As you increase the diameter of the wheel, the tire sidewall
dimension, and aspect ratio, must decrease. The tire's sidewall
functions as a spring, just as does your suspension.
Early radial tires had an aspect ratio of 80, a.k.a. 80-series tires -
a rather narrow treadwidth on a 15 inch tire, for example. The ride
was generally very good. As the ratio dropped to 78-series, 75-series,
70-series, 65-series, 60-series, 55-series, and so on, the sidewall
height continually became smaller. There is less sidewall to absorb
the road imperfections, and certainly pot holes, etc. Wheel damage is
much more likely with the newer designs with very low profile tires.
Tire sidewall technology has improved, but it doesn't change the fact
there is less "spring" available at the tire to absorb impact forces.
Yes, a GLS will provide a smoother ride than the LX. That said, you
probably could find a tire that will provide a better ride than the
stock tires on the LX. Your Mercury probably had either 15" or 16"
wheels with either 70-series or 60-series tires. And, the suspension
system is certainly more supple (by design) than the Sonata, plus the
wheelbase is longer, thereby providing a decent ride.
IMO, the move to larger wheel diameters has a practical limit.
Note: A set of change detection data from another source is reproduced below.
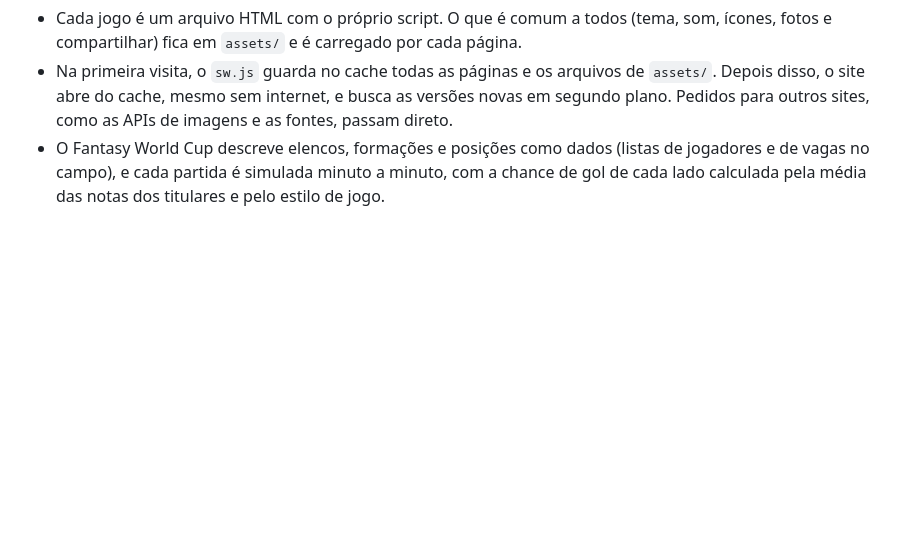
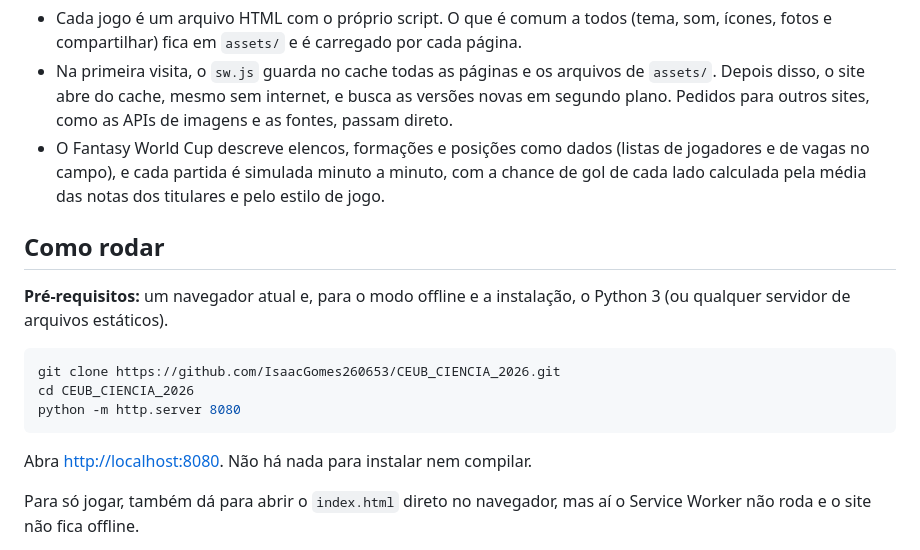
Before and after one commit to IsaacGomes260653/CEUB_CIENCIA_2026, a Markdown page: README.md, the part around one of its changes. Drawn GitHub-style; blank space fills up the shorter version.

Commit message:
docs: como rodar, com os passos testados

````diff
--- a/README.md
+++ b/README.md
@@ -86,3 +86,18 @@ flowchart LR
 - Cada jogo é um arquivo HTML com o próprio script. O que é comum a todos (tema, som, ícones, fotos e compartilhar) fica em `assets/` e é carregado por cada página.
 - Na primeira visita, o `sw.js` guarda no cache todas as páginas e os arquivos de `assets/`. Depois disso, o site abre do cache, mesmo sem internet, e busca as versões novas em segundo plano. Pedidos para outros sites, como as APIs de imagens e as fontes, passam direto.
 - O Fantasy World Cup descreve elencos, formações e posições como dados (listas de jogadores e de vagas no campo), e cada partida é simulada minuto a minuto, com a chance de gol de cada lado calculada pela média das notas dos titulares e pelo estilo de jogo.
+
+## Como rodar
+
+**Pré-requisitos:** um navegador atual e, para o modo offline e a instalação, o Python 3 (ou qualquer servidor de arquivos estáticos).
+
+```bash
+git clone https://github.com/IsaacGomes260653/CEUB_CIENCIA_2026.git
+cd CEUB_CIENCIA_2026
+python -m http.server 8080
+```
+
+Abra <http://localhost:8080>. Não há nada para instalar nem compilar.
+
+Para só jogar, também dá para abrir o `index.html` direto no navegador, mas aí o Service Worker não roda e o site não fica offline.
+
````
Also changed, not shown: other parts of README.md (+1 -0 lines).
The
giant wheels seen on some cars today, i.e. 20" or 22", are not only
impractical for every day use, but look stupid on the cars on which
they've been installed.